On Thu, 25 Jul 2019 at 15:53, Nam Nguyen email@example.com wrote:
You need to start by getting agreement on the premise that adding a newly-written parser to the stdlib is a good idea. And so far your *only* argument seems to be that "it will avoid a class of security bugs" which I find extremely unconvincing (and I get the impression others do, too).
Why? What is unconvincing about a parsing library being able... parse (and therefore, validate) inputs?
Nothing. But why replace existing, working code, with brand new, untried code? And in particular in security sensitive areas? We have parsing code, it was just written by hand rather than by using a library (which likely didn't exist at the time). But it's had literally years of testing in real world situations by now, so any problems from having written it by hand have probably been dealt with by now.
Let me turn your question back on you. What is difficult to understand about the idea that replacing existing, working code is a risk, and needs to be justified?
I think you need to stop getting distracted by details, and focus on your stated initial request "Whether we want to have a (possibly private) parsing library in the stdlib". You don't seem to me to have persuaded anyone of this basic suggestion yet,
Good observation. How do I convince you that complex input validation tasks should be left to a parser?

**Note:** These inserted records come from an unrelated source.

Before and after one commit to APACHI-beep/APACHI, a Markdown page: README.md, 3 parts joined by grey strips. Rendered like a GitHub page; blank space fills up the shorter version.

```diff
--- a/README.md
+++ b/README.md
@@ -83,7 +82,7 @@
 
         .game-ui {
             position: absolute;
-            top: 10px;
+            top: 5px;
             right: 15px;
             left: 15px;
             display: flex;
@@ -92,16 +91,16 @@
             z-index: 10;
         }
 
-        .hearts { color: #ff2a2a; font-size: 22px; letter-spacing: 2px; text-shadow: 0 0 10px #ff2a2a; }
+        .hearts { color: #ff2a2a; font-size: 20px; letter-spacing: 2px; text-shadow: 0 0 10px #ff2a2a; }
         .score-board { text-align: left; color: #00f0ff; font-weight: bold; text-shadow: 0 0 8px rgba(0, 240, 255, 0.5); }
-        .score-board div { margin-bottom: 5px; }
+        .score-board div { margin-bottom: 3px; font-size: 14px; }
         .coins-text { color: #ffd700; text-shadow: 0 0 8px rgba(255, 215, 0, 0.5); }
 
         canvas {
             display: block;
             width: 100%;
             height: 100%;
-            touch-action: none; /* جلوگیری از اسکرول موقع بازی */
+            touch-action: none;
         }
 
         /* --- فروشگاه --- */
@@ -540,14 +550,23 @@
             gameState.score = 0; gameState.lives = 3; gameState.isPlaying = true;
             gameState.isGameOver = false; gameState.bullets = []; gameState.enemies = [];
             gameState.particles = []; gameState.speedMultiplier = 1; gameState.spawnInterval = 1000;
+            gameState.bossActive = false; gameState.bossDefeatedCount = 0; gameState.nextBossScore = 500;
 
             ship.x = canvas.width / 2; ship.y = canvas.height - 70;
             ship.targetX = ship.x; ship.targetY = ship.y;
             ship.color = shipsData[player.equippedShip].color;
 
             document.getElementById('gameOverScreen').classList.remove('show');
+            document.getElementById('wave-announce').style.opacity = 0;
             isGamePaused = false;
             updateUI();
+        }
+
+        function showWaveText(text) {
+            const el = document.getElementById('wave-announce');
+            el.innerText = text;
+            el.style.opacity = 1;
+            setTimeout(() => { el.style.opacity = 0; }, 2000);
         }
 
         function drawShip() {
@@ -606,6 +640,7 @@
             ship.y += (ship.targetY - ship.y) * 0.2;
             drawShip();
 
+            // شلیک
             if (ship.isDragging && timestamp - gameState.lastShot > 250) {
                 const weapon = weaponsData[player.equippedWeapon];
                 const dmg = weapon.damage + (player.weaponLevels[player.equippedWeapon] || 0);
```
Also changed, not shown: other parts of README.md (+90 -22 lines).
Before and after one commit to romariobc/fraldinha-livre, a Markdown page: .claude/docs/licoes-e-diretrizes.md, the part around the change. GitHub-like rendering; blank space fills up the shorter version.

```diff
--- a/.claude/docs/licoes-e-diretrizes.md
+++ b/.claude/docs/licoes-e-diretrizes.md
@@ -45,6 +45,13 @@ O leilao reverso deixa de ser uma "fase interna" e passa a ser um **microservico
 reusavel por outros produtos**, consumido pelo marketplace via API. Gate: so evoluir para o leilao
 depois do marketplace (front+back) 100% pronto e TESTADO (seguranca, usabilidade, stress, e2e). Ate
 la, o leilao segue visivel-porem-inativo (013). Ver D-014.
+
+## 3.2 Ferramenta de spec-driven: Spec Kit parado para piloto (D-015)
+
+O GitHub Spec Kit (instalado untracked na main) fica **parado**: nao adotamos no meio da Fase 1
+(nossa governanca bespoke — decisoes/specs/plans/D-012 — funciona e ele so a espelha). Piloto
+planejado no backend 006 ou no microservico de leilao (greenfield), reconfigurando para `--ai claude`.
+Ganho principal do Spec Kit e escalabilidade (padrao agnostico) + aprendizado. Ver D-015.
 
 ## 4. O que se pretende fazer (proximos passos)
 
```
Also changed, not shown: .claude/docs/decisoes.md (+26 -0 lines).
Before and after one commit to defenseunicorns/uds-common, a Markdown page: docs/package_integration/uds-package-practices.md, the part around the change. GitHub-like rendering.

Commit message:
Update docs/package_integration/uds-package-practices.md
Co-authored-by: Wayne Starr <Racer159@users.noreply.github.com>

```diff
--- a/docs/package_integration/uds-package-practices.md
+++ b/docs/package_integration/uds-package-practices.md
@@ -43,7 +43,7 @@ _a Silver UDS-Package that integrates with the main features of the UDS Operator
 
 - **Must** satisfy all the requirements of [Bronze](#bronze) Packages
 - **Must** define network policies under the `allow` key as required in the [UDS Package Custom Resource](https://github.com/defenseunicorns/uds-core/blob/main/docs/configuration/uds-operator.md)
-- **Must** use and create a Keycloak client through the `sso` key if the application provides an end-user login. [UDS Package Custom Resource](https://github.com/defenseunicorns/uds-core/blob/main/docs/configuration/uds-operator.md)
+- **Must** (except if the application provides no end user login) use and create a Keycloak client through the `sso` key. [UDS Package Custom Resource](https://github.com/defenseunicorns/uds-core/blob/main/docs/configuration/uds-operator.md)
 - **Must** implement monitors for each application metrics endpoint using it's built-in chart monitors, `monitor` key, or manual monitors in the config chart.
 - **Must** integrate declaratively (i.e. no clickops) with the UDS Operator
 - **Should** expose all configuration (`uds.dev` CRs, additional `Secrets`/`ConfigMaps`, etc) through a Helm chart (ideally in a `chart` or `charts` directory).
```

You don't have to - I'm completely convinced of that fact. How do *I* convince you that replacing existing, working code needs a better justification than "we should have done it this way originally"?